**Task material**.
^^^^

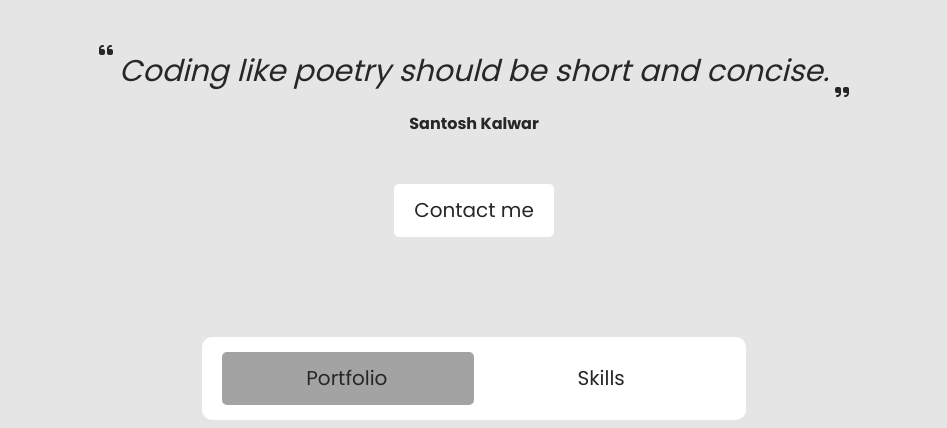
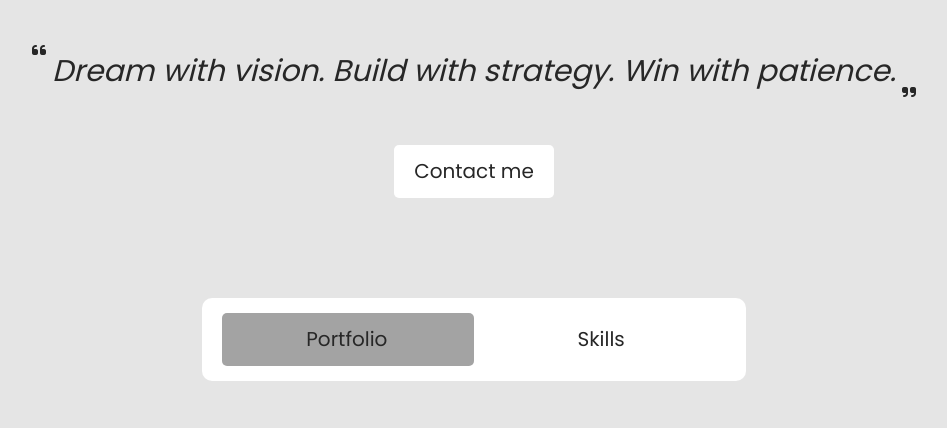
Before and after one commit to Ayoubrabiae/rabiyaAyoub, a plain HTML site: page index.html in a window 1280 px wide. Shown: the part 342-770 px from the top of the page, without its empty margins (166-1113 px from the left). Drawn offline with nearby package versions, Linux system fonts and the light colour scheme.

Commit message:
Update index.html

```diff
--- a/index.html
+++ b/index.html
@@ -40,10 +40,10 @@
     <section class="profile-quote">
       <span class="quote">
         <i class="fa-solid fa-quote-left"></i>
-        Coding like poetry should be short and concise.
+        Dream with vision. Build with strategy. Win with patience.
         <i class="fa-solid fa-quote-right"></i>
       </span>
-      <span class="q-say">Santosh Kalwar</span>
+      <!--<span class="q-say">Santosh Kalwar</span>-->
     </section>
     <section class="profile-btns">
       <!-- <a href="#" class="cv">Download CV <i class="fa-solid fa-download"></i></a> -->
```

^^^^

**To do**.
Nothing but a number should be given: how many lines of the material contain "profile".

**Expected answer**.
2